WORK TASK:
You are asked to filter the data below and copy every line holding "json".

Structured diff data:
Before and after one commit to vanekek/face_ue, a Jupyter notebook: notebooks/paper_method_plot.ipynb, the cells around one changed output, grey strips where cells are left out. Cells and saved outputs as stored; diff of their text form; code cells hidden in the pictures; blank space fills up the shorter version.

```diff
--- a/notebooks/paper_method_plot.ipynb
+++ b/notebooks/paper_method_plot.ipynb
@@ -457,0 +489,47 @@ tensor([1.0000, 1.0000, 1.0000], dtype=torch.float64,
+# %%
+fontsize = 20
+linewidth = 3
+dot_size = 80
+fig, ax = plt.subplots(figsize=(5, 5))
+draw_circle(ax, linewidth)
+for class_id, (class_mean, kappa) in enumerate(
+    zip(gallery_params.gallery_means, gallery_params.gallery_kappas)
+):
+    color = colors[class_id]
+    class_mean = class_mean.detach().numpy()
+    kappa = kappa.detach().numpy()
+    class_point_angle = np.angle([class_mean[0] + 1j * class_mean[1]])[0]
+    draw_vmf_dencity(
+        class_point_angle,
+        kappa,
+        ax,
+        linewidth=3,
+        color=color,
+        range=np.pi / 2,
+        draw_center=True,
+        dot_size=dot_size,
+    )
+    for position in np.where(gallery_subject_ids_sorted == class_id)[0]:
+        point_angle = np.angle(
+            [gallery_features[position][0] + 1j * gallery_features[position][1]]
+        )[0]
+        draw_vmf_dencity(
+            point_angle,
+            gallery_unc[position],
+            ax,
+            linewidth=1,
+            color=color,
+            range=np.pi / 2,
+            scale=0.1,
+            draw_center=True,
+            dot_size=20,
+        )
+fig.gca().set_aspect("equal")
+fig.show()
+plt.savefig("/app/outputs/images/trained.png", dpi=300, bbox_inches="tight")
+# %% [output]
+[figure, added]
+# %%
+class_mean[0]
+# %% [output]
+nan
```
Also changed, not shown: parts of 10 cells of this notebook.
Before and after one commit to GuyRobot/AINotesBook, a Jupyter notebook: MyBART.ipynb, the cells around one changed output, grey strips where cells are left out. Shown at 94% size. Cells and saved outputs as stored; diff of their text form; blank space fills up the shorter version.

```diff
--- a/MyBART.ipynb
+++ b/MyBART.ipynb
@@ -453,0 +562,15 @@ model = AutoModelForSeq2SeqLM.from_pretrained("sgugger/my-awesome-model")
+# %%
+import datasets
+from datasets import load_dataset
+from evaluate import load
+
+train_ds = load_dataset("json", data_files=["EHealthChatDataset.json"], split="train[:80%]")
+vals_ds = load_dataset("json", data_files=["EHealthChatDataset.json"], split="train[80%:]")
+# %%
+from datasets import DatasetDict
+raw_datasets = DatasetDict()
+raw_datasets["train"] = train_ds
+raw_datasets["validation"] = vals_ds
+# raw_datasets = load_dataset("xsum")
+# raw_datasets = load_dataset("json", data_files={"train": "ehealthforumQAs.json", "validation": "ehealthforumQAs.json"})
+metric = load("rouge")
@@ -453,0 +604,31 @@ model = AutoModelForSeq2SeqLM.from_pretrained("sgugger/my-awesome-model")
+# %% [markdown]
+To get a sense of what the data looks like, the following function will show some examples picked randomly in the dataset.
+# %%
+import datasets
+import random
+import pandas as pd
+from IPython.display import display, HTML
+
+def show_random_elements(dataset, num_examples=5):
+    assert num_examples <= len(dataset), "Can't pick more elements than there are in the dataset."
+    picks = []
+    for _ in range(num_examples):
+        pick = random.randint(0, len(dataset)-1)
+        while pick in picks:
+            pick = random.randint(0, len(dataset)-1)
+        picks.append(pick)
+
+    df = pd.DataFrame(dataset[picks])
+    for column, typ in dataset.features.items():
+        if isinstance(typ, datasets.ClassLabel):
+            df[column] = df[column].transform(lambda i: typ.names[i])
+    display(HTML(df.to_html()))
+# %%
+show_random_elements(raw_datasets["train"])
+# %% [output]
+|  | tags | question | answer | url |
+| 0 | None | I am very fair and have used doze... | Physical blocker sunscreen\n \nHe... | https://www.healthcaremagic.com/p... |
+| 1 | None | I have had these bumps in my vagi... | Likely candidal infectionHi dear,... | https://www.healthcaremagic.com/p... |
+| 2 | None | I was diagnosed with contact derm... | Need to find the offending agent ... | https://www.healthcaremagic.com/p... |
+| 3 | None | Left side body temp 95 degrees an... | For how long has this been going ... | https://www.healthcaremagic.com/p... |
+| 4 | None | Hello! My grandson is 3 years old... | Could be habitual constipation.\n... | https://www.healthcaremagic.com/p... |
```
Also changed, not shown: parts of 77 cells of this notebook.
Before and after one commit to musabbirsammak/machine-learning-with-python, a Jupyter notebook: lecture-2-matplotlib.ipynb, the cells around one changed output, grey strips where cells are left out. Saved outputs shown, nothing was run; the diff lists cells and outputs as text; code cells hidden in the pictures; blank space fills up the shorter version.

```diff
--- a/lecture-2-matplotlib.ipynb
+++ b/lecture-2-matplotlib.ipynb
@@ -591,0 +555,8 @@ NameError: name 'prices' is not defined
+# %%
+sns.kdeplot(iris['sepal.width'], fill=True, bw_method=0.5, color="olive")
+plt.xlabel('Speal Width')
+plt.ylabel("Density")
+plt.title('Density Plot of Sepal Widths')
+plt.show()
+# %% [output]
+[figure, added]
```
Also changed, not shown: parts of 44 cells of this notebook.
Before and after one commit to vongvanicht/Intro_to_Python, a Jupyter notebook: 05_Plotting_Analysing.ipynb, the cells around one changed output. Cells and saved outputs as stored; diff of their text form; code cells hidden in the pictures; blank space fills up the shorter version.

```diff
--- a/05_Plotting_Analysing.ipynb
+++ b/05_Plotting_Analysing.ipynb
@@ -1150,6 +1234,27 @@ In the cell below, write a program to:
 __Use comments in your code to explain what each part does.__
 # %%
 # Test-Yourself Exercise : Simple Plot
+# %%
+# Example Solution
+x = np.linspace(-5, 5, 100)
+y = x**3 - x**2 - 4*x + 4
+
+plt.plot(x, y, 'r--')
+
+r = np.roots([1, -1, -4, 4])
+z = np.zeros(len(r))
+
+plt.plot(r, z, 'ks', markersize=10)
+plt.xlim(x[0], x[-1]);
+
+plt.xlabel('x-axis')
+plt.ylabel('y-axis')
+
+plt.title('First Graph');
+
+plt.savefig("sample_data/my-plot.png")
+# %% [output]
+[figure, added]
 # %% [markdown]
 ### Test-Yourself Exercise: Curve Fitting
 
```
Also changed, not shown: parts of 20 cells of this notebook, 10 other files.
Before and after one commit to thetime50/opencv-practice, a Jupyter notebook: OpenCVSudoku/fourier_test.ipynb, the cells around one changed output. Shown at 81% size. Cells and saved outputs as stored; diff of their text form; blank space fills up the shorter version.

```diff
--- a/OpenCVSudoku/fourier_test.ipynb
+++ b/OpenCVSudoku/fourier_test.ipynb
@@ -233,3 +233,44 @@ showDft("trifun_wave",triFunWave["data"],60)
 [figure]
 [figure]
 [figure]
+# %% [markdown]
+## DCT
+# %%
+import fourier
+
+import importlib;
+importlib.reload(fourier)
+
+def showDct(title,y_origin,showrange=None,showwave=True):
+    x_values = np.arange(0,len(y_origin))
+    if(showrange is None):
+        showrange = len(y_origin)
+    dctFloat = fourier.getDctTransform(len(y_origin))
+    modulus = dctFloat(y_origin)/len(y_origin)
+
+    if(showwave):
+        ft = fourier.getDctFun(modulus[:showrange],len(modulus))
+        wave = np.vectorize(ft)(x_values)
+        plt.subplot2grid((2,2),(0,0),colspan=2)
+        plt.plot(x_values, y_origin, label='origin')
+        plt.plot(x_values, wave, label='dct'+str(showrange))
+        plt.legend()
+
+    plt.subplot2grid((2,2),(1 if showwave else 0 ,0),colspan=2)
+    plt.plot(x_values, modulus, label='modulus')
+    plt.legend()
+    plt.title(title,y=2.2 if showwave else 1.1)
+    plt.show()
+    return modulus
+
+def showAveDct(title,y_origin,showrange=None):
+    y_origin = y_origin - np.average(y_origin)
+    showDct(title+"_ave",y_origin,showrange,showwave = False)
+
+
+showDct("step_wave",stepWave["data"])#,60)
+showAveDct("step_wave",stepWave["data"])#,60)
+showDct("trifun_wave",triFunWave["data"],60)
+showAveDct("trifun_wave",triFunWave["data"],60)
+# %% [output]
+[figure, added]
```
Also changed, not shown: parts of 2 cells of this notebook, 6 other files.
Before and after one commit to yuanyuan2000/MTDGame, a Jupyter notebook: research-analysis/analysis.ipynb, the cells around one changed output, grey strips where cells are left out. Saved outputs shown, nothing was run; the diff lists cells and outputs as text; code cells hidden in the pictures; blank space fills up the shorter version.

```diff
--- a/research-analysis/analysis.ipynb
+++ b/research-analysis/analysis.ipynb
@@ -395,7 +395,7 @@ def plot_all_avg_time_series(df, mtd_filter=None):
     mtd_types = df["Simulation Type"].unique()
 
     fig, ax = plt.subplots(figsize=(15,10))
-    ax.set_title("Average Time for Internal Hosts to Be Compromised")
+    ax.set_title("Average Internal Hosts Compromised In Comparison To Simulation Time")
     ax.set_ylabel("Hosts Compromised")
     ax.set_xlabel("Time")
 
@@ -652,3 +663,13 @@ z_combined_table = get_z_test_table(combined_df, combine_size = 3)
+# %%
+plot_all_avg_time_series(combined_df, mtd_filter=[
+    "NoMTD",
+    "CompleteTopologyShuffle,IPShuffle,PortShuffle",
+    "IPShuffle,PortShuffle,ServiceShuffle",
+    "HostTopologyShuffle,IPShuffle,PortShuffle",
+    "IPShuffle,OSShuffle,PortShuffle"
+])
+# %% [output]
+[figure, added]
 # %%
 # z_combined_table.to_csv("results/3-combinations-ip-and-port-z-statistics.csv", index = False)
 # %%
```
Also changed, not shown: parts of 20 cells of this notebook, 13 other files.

WRITTEN REPLY:
+train_ds = load_dataset("json", data_files=["EHealthChatDataset.json"], split="train[:80%]")
+vals_ds = load_dataset("json", data_files=["EHealthChatDataset.json"], split="train[80%:]")
+# raw_datasets = load_dataset("json", data_files={"train": "ehealthforumQAs.json", "validation": "ehealthforumQAs.json"})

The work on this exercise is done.